  • Past Traumatic Experiences
  • Fear of Loss of Control – some may feel vulnerable when sitting in the dentist’s chair
  • Embarrassment or Self-Consciousness – fear of being judged

The Consequences of Dental Anxiety:

The impact of dental phobia goes beyond just nervousness and can impact an individual physically and mentally:

  • Poor Oral Health – leads to worsening dental conditions, pain, or even tooth loss
  • Emotional Stress
  • Physical Consequences – can lead to headaches, muscle tension and sleep disturbances


Coping Strategies:

If you struggle with dental phobia, it’s pivotal to find coping methods to look after your oral health. Some strategies include:
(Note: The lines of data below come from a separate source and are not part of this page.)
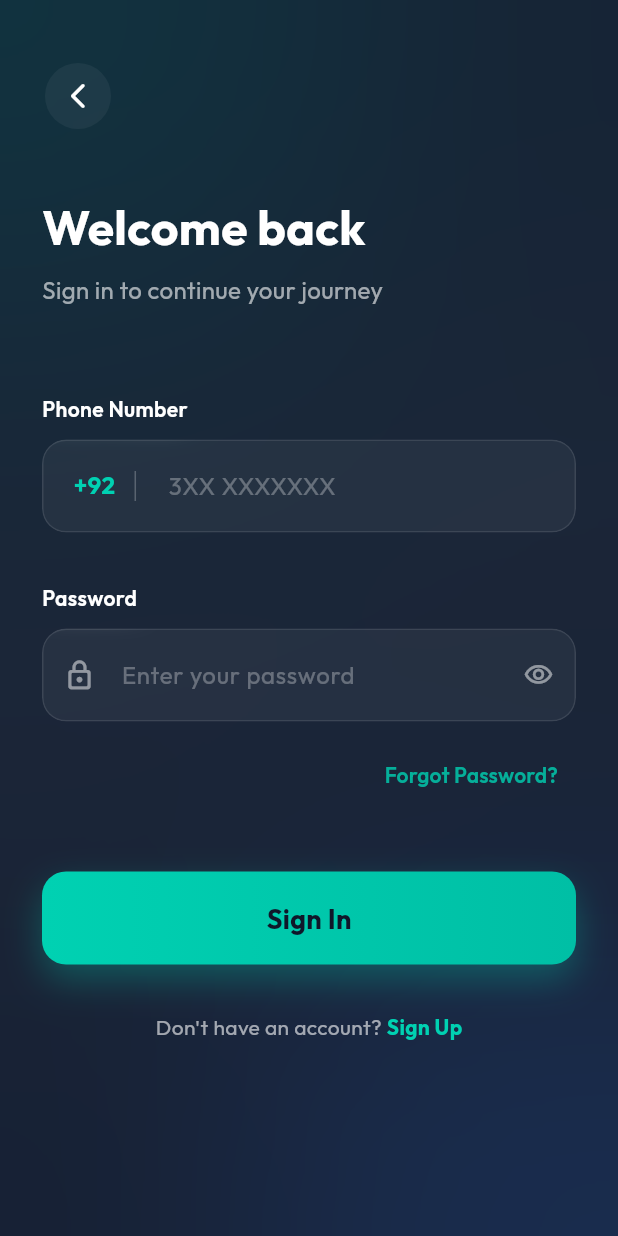
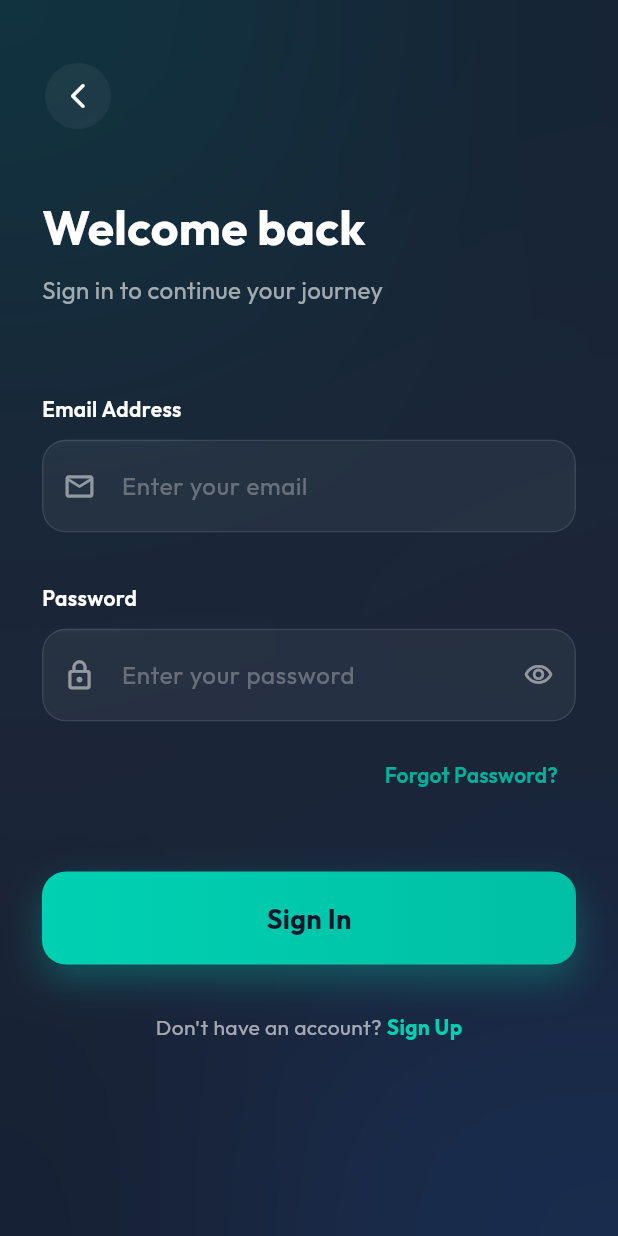
Before and after one commit to Wajhi-5092/Palm-pay, a Flutter app: the screen it shows after launch, after a tap on "Personal Account", on a phone screen of 412 x 824 dp. Run offline on Flutter 3.47's test engine with Material 3 defaults, Android fonts, the phone set to English and light mode, and no system bars; our stand-ins replace cloud_firestore, firebase_auth, firebase_core, google_fonts; accounts and stored records are empty; network calls fail.

Commit message:
feat: implement Firebase authentication and initial user account management screens

```diff
--- a/lib/main.dart
+++ b/lib/main.dart
@@ -2,10 +2,13 @@ import 'package:flutter/material.dart';
 import 'package:paypalm/screens/splash_screen.dart';
 import 'package:paypalm/theme/app_theme.dart';
 import 'package:firebase_core/firebase_core.dart';
+import 'firebase_options.dart';
 
 void main() async {
   WidgetsFlutterBinding.ensureInitialized();
-  await Firebase.initializeApp();
+  await Firebase.initializeApp(
+    options: DefaultFirebaseOptions.currentPlatform,
+  );
   runApp(const MyApp());
 }
 
--- a/lib/screens/user/account_screen.dart
+++ b/lib/screens/user/account_screen.dart
@@ -29,7 +29,8 @@ class AccountScreen extends StatelessWidget {
         ),
         centerTitle: true,
       ),
-      body: SingleChildScrollView(
+      body: SafeArea(
+        child: SingleChildScrollView(
           physics: const BouncingScrollPhysics(),
           child: Column(
             children: [
@@ -103,6 +104,7 @@ class AccountScreen extends StatelessWidget {
             ],
           ),
         ),
+      ),
     );
   }
 
--- a/lib/screens/user/account_settings_screen.dart
+++ b/lib/screens/user/account_settings_screen.dart
@@ -24,7 +24,8 @@ class AccountSettingsScreen extends StatelessWidget {
           onPressed: () => Navigator.pop(context),
         ),
       ),
-      body: SingleChildScrollView(
+      body: SafeArea(
+        child: SingleChildScrollView(
           physics: const BouncingScrollPhysics(),
           child: Padding(
             padding: const EdgeInsets.symmetric(horizontal: 16.0),
@@ -92,6 +93,7 @@ class AccountSettingsScreen extends StatelessWidget {
             ),
           ),
         ),
+      ),
       bottomNavigationBar: const BottomNav(activeIndex: 1),
       floatingActionButton: const CenterQRButton(),
       floatingActionButtonLocation: FloatingActionButtonLocation.centerDocked,
--- a/lib/screens/user/login_screen.dart
+++ b/lib/screens/user/login_screen.dart
@@ -2,6 +2,7 @@ import 'dart:ui';
 import 'package:flutter/material.dart';
 import 'home_page.dart';
 import 'register_screen.dart';
+import '../../services/auth_service.dart';
 
 class LoginScreen extends StatefulWidget {
   const LoginScreen({super.key});
@@ -11,15 +12,38 @@ class LoginScreen extends StatefulWidget {
 }
 
 class _LoginScreenState extends State<LoginScreen> {
-  final _phoneController = TextEditingController();
+  final _emailController = TextEditingController();
   final _passwordController = TextEditingController();
   bool _isPasswordVisible = false;
+  bool _isLoading = false;
 
-  void _handleLogin() {
-    // For now, just navigate to home page
+  Future<void> _handleLogin() async {
+    final email = _emailController.text.trim();
+    final password = _passwordController.text;
+
+    if (email.isEmpty || password.isEmpty) {
+      ScaffoldMessenger.of(context).showSnackBar(
+        const SnackBar(content: Text('Please fill in all fields')),
+      );
+      return;
+    }
+
+    setState(() => _isLoading = true);
+
+    try {
+      await AuthService().login(email, password);
+      if (!mounted) return;
       Navigator.of(context).pushReplacement(
         MaterialPageRoute(builder: (context) => const HomePage()),
       );
+    } catch (e) {
+      if (!mounted) return;
+      ScaffoldMessenger.of(context).showSnackBar(
+        SnackBar(content: Text(e.toString())),
+      );
+    } finally {
+      if (mounted) setState(() => _isLoading = false);
+    }
   }
 
   @override
@@ -93,11 +117,10 @@ class _LoginScreenState extends State<LoginScreen> {
                   // Inputs
                   _buildInputField(
                     padding: const EdgeInsets.symmetric(vertical: 10),
-                    controller: _phoneController,
-                    label: 'Phone Number',
-                    hint: '3XX XXXXXXX',
-                    icon: Icons.phone_outlined,
-                    isPhone: true,
+                    controller: _emailController,
+                    label: 'Email Address',
+                    hint: 'Enter your email',
+                    icon: Icons.email_outlined,
                   ),
                   const SizedBox(height: 24),
                   _buildInputField(
@@ -133,7 +156,7 @@ class _LoginScreenState extends State<LoginScreen> {
 
                   // Login Button
                   GestureDetector(
-                    onTap: _handleLogin,
+                    onTap: _isLoading ? null : _handleLogin,
                     child: Container(
                       width: double.infinity,
                       padding: const EdgeInsets.symmetric(vertical: 18),
@@ -150,8 +173,17 @@ class _LoginScreenState extends State<LoginScreen> {
                           ),
                         ],
                       ),
-                      child: const Center(
-                        child: Text(
+                      child: Center(
+                        child: _isLoading
+                            ? const SizedBox(
+                                width: 24,
+                                height: 24,
+                                child: CircularProgressIndicator(
+                                  color: Color(0xFF0F172A),
+                                  strokeWidth: 3,
+                                ),
+                              )
+                            : const Text(
                                 'Sign In',
                                 style: TextStyle(
                                   color: Color(0xFF0F172A),
--- a/lib/screens/user/transaction_history_screen.dart
+++ b/lib/screens/user/transaction_history_screen.dart
@@ -36,7 +36,8 @@ class _TransactionHistoryScreenState extends State<TransactionHistoryScreen> {
           ),
         ],
       ),
-      body: Column(
+      body: SafeArea(
+        child: Column(
           children: [
             _buildFilterSection(primaryBlue),
             _buildEStatementButton(context, primaryBlue),
@@ -44,6 +45,7 @@ class _TransactionHistoryScreenState extends State<TransactionHistoryScreen> {
               child: TransactionList(),
             ),
           ],
+        ),
       ),
     );
   }
--- a/lib/widgets/home/bottom_nav.dart
+++ b/lib/widgets/home/bottom_nav.dart
@@ -1,5 +1,6 @@
 import 'package:flutter/material.dart';
 import '../../screens/user/account_settings_screen.dart';
+import '../../screens/user/home_page.dart';
 
 class BottomNav extends StatelessWidget {
   final int activeIndex;
@@ -42,7 +43,10 @@ class BottomNav extends StatelessWidget {
                 isActive: activeIndex == 0,
                 onTap: () {
                   if (activeIndex != 0) {
-                    Navigator.of(context).popUntil((route) => route.isFirst);
+                    Navigator.of(context).push(PageRouteBuilder(
+                      pageBuilder: (context, animation, secondaryAnimation) =>
+                          const HomePage(),
+                    ));
                   }
                 },
               ),
```
Also changed, not shown: lib/screens/user/favourites_screen.dart (+8 -6 lines), lib/screens/user/register_screen.dart (+63 -5 lines), lib/services/auth_service.dart (added, +70 -0 lines), lib/firebase_options.dart (added). Lines whose indentation alone changed are shown as unchanged.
  • Communicating with your Dentist – being open with your dentist can enable them to help guide you through the dental appointment, and they can tailor the appointment to how you’re feeling
  • Deep Breathing and Relaxation Techniques – this can help you calm your nerves
  • Sedation and Anaesthetic –nitrous oxide (laughing gas) or oral sedatives could be available
  • Using Distractions – watching TV, or listening to music or an audiobook can help distract you from your thoughts


Dental nerves and anxiety are extremely common and completely understandable, but they shouldn’t get in the way of you looking after your oral hygiene. Understanding the consequences and coping methods of dental phobia allows you to take control of your anxiety and can help you put something in place. Moreover, remember that your dentists are here to support you through your dental anxiety journey. If you or someone you know is experiencing dental phobia and would like to talk to a dentist or see what Owlsmoor can do for you during your appointment, please don’t hesitate to contact us!